PEEK supplier settles monopoly charges with FTC

Invibio, the first company to sell the high-performance polymer polyetheretherketone (PEEK) used by medical device makers to construct spinal, orthopedic, and other human implants, has agreed to enter into a proposed consent agreement with the Federal Trade Commission (FTC) settling charges that it violated federal antitrust law by using long-term exclusive contracts to impede competitors and retain a 90 percent monopoly of PEEK sales worldwide.

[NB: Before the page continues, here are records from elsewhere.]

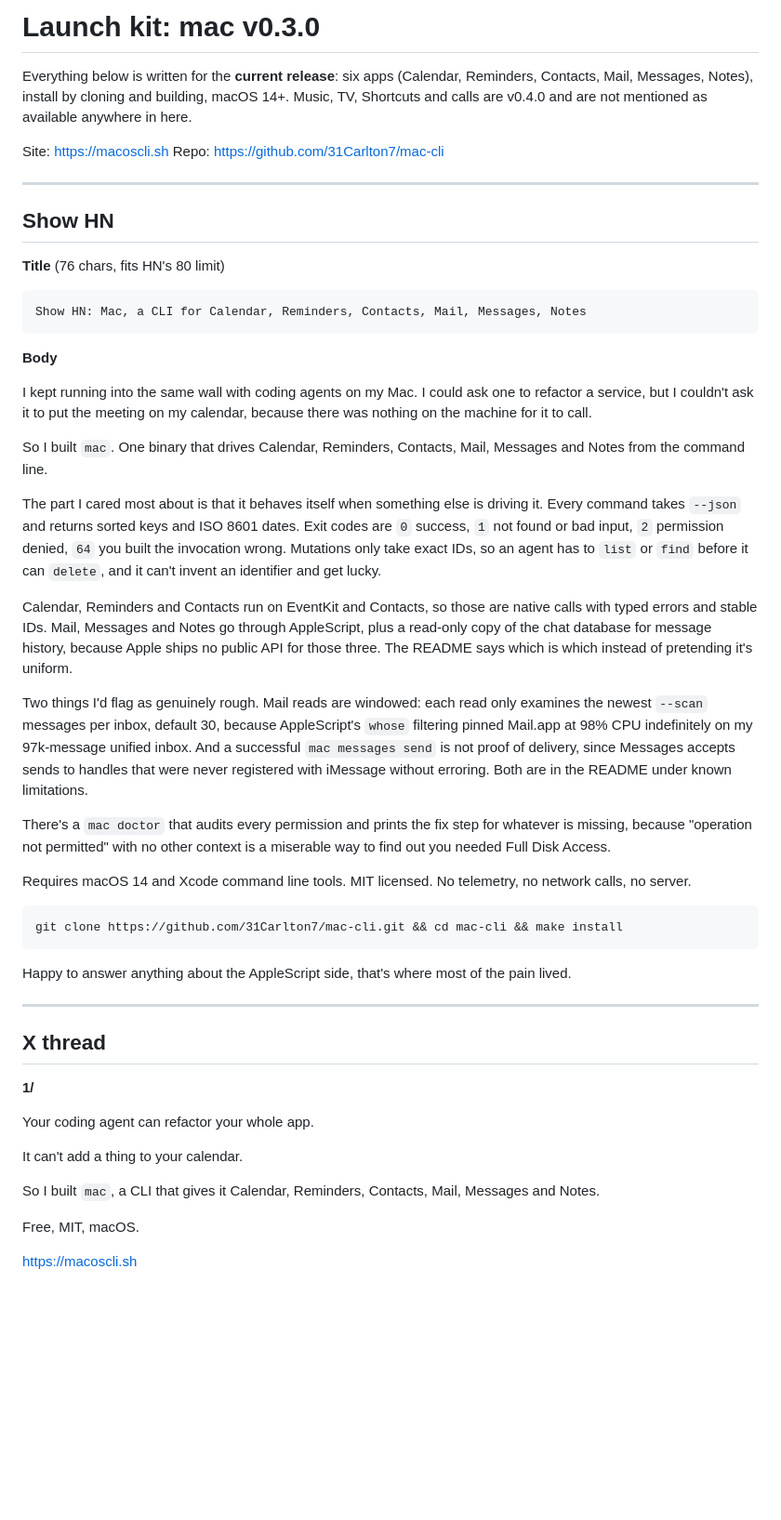
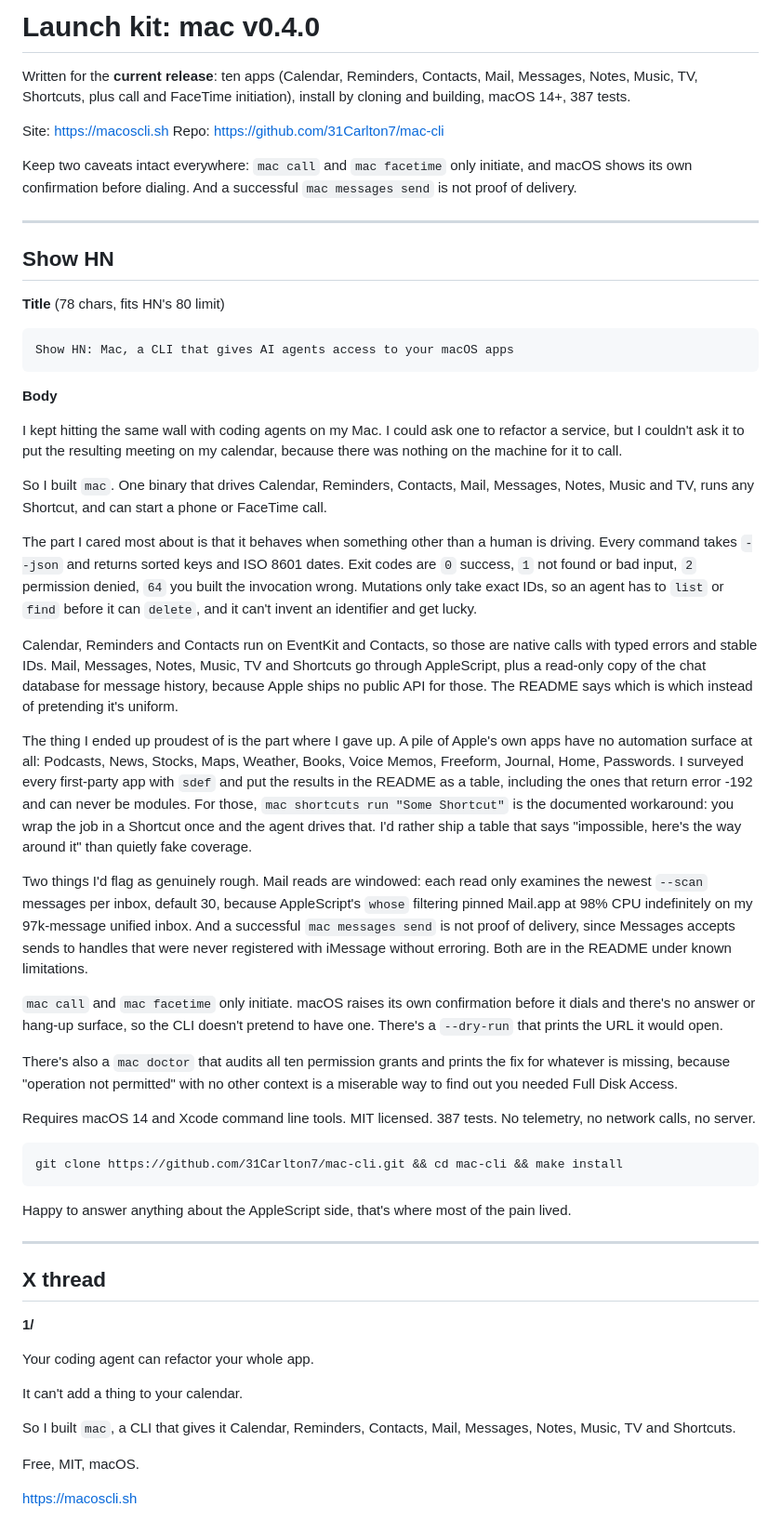
Before and after one commit to 31Carlton7/mac-cli, a Markdown page: docs/launch.md, the part around one of its changes. Shown at 93% size. GitHub-like rendering; blank space fills up the shorter version.

```diff
--- a/docs/launch.md
+++ b/docs/launch.md
@@ -1,33 +1,39 @@
-# Launch kit: mac v0.3.0
+# Launch kit: mac v0.4.0
 
-Everything below is written for the **current release**: six apps (Calendar, Reminders, Contacts, Mail, Messages, Notes), install by cloning and building, macOS 14+. Music, TV, Shortcuts and calls are v0.4.0 and are not mentioned as available anywhere in here.
+Written for the **current release**: ten apps (Calendar, Reminders, Contacts, Mail, Messages, Notes, Music, TV, Shortcuts, plus call and FaceTime initiation), install by cloning and building, macOS 14+, 387 tests.
 
 Site: https://macoscli.sh
 Repo: https://github.com/31Carlton7/mac-cli
+
+Keep two caveats intact everywhere: `mac call` and `mac facetime` only initiate, and macOS shows its own confirmation before dialing. And a successful `mac messages send` is not proof of delivery.
 
 ---
 
 ## Show HN
 
-**Title** (76 chars, fits HN's 80 limit)
+**Title** (78 chars, fits HN's 80 limit)
 
-    Show HN: Mac, a CLI for Calendar, Reminders, Contacts, Mail, Messages, Notes
+    Show HN: Mac, a CLI that gives AI agents access to your macOS apps
 
 **Body**
 
-I kept running into the same wall with coding agents on my Mac. I could ask one to refactor a service, but I couldn't ask it to put the meeting on my calendar, because there was nothing on the machine for it to call.
+I kept hitting the same wall with coding agents on my Mac. I could ask one to refactor a service, but I couldn't ask it to put the resulting meeting on my calendar, because there was nothing on the machine for it to call.
 
-So I built `mac`. One binary that drives Calendar, Reminders, Contacts, Mail, Messages and Notes from the command line.
+So I built `mac`. One binary that drives Calendar, Reminders, Contacts, Mail, Messages, Notes, Music and TV, runs any Shortcut, and can start a phone or FaceTime call.
 
-The part I cared most about is that it behaves itself when something else is driving it. Every command takes `--json` and returns sorted keys and ISO 8601 dates. Exit codes are `0` success, `1` not found or bad input, `2` permission denied, `64` you built the invocation wrong. Mutations only take exact IDs, so an agent has to `list` or `find` before it can `delete`, and it can't invent an identifier and get lucky.
+The part I cared most about is that it behaves when something other than a human is driving. Every command takes `--json` and returns sorted keys and ISO 8601 dates. Exit codes are `0` success, `1` not found or bad input, `2` permission denied, `64` you built the invocation wrong. Mutations only take exact IDs, so an agent has to `list` or `find` before it can `delete`, and it can't invent an identifier and get lucky.
 
-Calendar, Reminders and Contacts run on EventKit and Contacts, so those are native calls with typed errors and stable IDs. Mail, Messages and Notes go through AppleScript, plus a read-only copy of the chat database for message history, because Apple ships no public API for those three. The README says which is which instead of pretending it's uniform.
+Calendar, Reminders and Contacts run on EventKit and Contacts, so those are native calls with typed errors and stable IDs. Mail, Messages, Notes, Music, TV and Shortcuts go through AppleScript, plus a read-only copy of the chat database for message history, because Apple ships no public API for those. The README says which is which instead of pretending it's uniform.
+
+The thing I ended up proudest of is the part where I gave up. A pile of Apple's own apps have no automation surface at all: Podcasts, News, Stocks, Maps, Weather, Books, Voice Memos, Freeform, Journal, Home, Passwords. I surveyed every first-party app with `sdef` and put the results in the README as a table, including the ones that return error -192 and can never be modules. For those, `mac shortcuts run "Some Shortcut"` is the documented workaround: you wrap the job in a Shortcut once and the agent drives that. I'd rather ship a table that says "impossible, here's the way around it" than quietly fake coverage.
 
 Two things I'd flag as genuinely rough. Mail reads are windowed: each read only examines the newest `--scan` messages per inbox, default 30, because AppleScript's `whose` filtering pinned Mail.app at 98% CPU indefinitely on my 97k-message unified inbox. And a successful `mac messages send` is not proof of delivery, since Messages accepts sends to handles that were never registered with iMessage without erroring. Both are in the README under known limitations.
 
-There's a `mac doctor` that audits every permission and prints the fix step for whatever is missing, because "operation not permitted" with no other context is a miserable way to find out you needed Full Disk Access.
+`mac call` and `mac facetime` only initiate. macOS raises its own confirmation before it dials and there's no answer or hang-up surface, so the CLI doesn't pretend to have one. There's a `--dry-run` that prints the URL it would open.
 
-Requires macOS 14 and Xcode command line tools. MIT licensed. No telemetry, no network calls, no server.
+There's also a `mac doctor` that audits all ten permission grants and prints the fix for whatever is missing, because "operation not permitted" with no other context is a miserable way to find out you needed Full Disk Access.
+
+Requires macOS 14 and Xcode command line tools. MIT licensed. 387 tests. No telemetry, no network calls, no server.
 
     git clone https://github.com/31Carlton7/mac-cli.git && cd mac-cli && make install
 
@@ -43,7 +49,7 @@ Your coding agent can refactor your whole app.
 
 It can't add a thing to your calendar.
 
-So I built `mac`, a CLI that gives it Calendar, Reminders, Contacts, Mail, Messages and Notes.
+So I built `mac`, a CLI that gives it Calendar, Reminders, Contacts, Mail, Messages, Notes, Music, TV and Shortcuts.
 
 Free, MIT, macOS.
 
```
Also changed, not shown: other parts of docs/launch.md (+40 -21 lines).
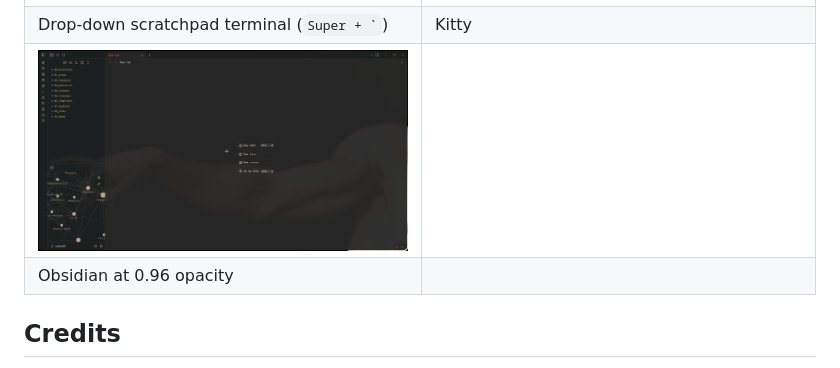
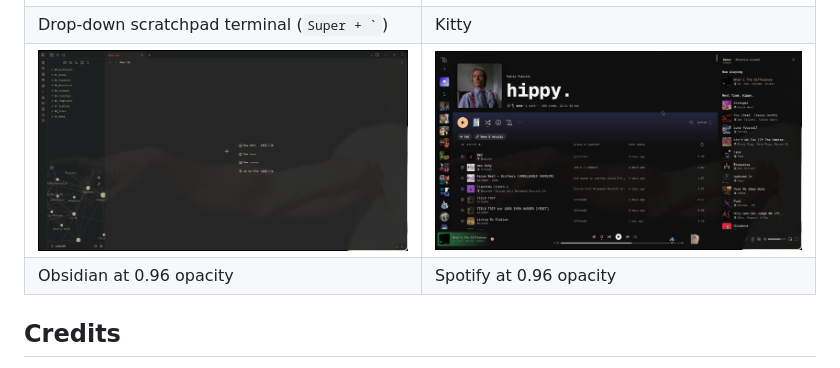
Before and after one commit to Sukanth19/hyprland-dots, a Markdown page: README.md, the part around the change. Drawn GitHub-style; pictures changed too: screenshots/spotify.png (added).

Commit message:
update media sidebar screenshot, add spotify screenshot

```diff
--- a/README.md
+++ b/README.md
@@ -12,8 +12,8 @@ My Hyprland + Quickshell setup. It's a **fork of [end-4/dots-hyprland](https://g
 | Left sidebar, Media tab (`Super + A`) | Left sidebar, Emoji tab (`Super + .`) |
 | ![Drop-down scratchpad terminal](screenshots/scratchpadterminal.png) | ![Kitty terminal](screenshots/terminal.png) |
 | Drop-down scratchpad terminal (`` Super + ` ``) | Kitty |
-| ![Obsidian](screenshots/obsidian.png) | |
-| Obsidian at 0.96 opacity | |
+| ![Obsidian](screenshots/obsidian.png) | ![Spotify](screenshots/spotify.png) |
+| Obsidian at 0.96 opacity | Spotify at 0.96 opacity |
 
 ## Credits
 
```
Also changed, not shown: 1 other file.
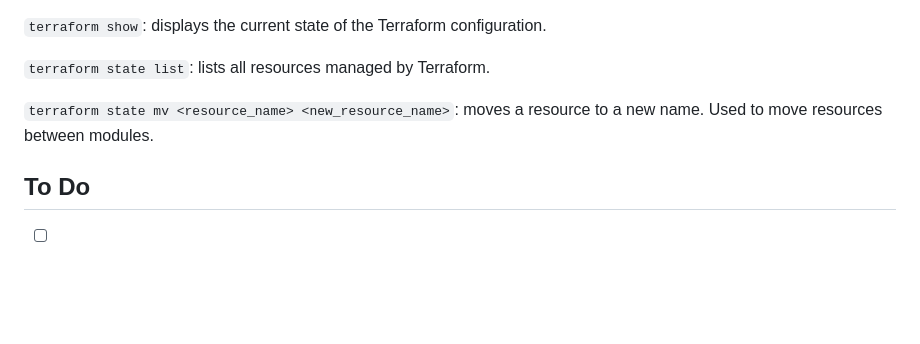
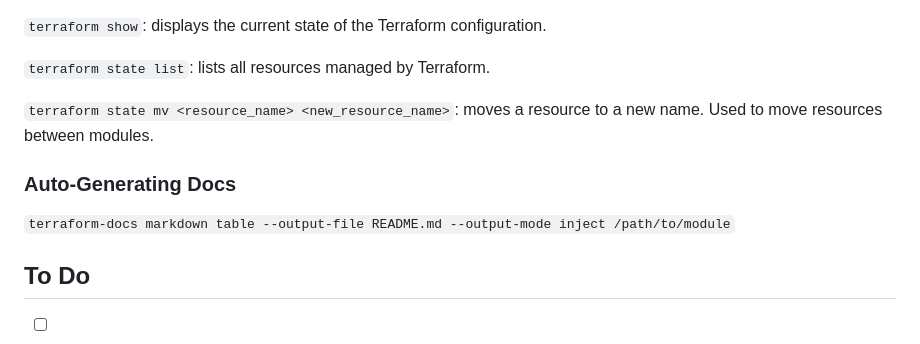
Before and after one commit to lmackenzie94/hono-app-ECS, a Markdown page: NOTES.md, the part around the change. Rendered like a GitHub page; blank space fills up the shorter version.

Commit message:
add Terraform docs via "terraform-docs" command

```diff
--- a/NOTES.md
+++ b/NOTES.md
@@ -111,6 +111,10 @@ aws dynamodb create-table \
 
 `terraform state mv <resource_name> <new_resource_name>`: moves a resource to a new name. Used to move resources between modules.
 
+### Auto-Generating Docs
+
+`terraform-docs markdown table --output-file README.md --output-mode inject /path/to/module`
+
 ## To Do
 
 - [ ] lock down ALB DNS Name URL ("hono-app-alb-351534744.us-east-1.elb.amazonaws.com") - should not be able to access the app via this URL (I think..?)
```
Also changed, not shown: terraform/app/README.md (added, +77 -0 lines), terraform/ecr/README.md (added, +38 -0 lines).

According to a draft administrative complaint by the FTC, Invibio and Invibio Limited, along with their corporate parent, Victrex plc (Invibio) is the dominant supplier of implant-grade PEEK. Invibio’s only competitors are Solvay Specialty Polymers LLC (Solvay) and Evonik Corporation (Evonik). The complaint further alleged that:

  • Solvay and Evonik each began to sell PEEK after Invibio had established market dominance, offering prices significantly below the prices charged by Invibio.
  • Invibio supplies PEEK to medical device makers primarily pursuant to long-term supply contracts, which it employed both before and after market entry by Solvay and Evonik, and which included exclusivity terms.
  • Invibio employed various strategies to coerce or induce device makers to accede to exclusivity terms, including threatening to discontinue PEEK supply or to withhold access to regulatory support.
  • Invibio’s insistence on exclusivity terms was a deliberate and successful strategy to hinder its competitors and to maintain its monopoly power.
  • In 2014, years after entry by Solvay and Evonik, and despite Solvay’s and Evonik’s lower prices, Invibio still accounted for over 90 percent of PEEK sales worldwide. A substantial majority of these sales were foreclosed from Solvay and Evonik due to the exclusivity terms in Invibio’s long-term supply contracts.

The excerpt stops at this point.